TASK DETAILS
Where a line of the listing below includes the word "const", reproduce that line.

DATA LISTING
**********

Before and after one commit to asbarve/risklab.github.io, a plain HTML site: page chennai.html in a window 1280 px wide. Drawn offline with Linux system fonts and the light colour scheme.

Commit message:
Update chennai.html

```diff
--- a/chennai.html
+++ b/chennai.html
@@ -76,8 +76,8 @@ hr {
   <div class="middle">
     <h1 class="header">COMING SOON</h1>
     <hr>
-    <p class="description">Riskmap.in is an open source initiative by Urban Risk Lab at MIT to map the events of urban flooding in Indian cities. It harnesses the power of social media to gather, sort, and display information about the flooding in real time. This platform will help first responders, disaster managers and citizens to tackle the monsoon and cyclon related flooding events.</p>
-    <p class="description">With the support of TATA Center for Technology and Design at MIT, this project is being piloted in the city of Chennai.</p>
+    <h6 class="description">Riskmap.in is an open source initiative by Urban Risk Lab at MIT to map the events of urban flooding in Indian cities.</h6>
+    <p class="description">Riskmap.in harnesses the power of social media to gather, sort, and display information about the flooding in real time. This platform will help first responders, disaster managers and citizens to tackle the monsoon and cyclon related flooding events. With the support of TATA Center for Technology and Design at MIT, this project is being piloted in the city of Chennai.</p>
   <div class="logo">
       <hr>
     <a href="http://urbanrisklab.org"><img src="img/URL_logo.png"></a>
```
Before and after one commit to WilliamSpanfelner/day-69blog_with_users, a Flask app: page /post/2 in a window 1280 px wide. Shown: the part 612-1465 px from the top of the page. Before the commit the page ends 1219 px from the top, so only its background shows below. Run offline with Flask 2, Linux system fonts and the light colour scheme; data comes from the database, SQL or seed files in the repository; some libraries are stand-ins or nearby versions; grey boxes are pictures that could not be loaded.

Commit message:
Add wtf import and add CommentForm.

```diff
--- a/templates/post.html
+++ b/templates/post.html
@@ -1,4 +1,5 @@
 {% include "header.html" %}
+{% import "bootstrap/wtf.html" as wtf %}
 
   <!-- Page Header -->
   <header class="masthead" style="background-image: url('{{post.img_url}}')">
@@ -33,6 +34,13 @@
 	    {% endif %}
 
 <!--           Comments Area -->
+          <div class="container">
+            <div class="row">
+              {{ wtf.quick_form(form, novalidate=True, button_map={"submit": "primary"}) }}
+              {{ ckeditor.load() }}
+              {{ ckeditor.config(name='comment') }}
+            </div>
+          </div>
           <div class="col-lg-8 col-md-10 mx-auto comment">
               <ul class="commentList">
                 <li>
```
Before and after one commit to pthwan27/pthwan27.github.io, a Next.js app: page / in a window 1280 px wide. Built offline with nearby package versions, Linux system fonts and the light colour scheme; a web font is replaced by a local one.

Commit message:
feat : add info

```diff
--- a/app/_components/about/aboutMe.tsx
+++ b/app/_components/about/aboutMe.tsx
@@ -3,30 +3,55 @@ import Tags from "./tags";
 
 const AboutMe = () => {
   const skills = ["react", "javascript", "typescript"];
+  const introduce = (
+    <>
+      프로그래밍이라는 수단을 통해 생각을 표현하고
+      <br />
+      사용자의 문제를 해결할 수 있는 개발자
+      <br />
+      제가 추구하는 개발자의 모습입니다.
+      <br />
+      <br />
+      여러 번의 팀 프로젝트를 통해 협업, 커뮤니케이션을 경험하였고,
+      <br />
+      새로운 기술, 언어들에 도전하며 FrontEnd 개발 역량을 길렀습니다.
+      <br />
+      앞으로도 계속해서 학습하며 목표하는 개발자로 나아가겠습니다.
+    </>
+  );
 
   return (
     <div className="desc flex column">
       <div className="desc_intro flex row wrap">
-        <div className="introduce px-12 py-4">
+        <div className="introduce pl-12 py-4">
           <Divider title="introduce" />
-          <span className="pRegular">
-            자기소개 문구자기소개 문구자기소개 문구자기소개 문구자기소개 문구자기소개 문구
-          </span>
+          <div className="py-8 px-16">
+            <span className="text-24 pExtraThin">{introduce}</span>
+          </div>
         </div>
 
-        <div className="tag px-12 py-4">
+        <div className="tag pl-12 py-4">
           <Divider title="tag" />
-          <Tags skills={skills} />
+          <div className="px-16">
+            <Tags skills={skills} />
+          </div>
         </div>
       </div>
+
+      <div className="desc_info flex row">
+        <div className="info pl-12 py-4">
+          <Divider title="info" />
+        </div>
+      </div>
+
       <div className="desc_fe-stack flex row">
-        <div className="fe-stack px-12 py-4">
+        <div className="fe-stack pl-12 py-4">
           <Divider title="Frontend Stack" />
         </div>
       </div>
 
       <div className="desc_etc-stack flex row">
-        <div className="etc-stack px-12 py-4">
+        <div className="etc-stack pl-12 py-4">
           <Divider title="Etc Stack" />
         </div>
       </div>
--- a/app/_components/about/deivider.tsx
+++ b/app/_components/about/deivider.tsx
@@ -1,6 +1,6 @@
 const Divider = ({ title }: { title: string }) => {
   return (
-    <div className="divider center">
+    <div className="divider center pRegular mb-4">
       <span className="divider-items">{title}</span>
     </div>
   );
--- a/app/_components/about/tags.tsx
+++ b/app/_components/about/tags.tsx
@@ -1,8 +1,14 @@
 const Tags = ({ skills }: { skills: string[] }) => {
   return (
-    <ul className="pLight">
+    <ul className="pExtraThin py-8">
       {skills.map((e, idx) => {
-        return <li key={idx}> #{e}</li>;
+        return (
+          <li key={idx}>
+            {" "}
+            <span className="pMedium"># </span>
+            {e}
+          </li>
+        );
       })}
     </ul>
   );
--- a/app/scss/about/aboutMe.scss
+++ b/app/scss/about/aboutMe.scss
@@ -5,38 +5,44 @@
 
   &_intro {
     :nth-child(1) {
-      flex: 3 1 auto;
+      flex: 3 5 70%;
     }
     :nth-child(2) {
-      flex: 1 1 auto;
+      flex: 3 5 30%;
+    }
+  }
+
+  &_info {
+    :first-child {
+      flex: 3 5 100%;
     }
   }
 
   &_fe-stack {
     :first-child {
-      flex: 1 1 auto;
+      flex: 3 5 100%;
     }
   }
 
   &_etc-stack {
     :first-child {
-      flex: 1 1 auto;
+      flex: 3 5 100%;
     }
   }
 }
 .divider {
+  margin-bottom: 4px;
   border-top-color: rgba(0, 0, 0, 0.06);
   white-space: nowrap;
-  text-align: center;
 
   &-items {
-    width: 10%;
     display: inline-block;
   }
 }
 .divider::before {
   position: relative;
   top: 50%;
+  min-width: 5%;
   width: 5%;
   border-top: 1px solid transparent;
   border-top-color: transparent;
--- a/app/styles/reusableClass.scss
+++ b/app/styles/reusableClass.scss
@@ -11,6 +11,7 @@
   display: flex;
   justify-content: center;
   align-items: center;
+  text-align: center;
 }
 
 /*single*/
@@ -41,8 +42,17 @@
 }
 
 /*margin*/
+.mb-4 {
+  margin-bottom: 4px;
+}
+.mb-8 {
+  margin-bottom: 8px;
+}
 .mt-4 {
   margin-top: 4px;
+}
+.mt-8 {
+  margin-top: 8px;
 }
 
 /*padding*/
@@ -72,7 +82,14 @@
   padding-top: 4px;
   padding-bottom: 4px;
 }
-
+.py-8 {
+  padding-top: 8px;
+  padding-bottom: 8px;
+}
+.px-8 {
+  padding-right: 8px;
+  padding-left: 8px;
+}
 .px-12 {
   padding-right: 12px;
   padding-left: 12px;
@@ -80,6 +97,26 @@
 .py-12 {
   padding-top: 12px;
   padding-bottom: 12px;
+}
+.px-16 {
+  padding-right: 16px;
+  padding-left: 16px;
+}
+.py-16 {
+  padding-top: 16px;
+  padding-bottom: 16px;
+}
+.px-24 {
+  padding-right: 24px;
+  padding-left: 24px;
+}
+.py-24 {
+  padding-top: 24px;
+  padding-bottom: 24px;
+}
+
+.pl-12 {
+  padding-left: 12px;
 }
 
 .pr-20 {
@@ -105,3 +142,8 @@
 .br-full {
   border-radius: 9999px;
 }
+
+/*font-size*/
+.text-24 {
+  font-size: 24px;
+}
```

**********

TASK ANSWER
 const AboutMe = () => {
   const skills = ["react", "javascript", "typescript"];
+  const introduce = (
 const Divider = ({ title }: { title: string }) => {
 const Tags = ({ skills }: { skills: string[] }) => {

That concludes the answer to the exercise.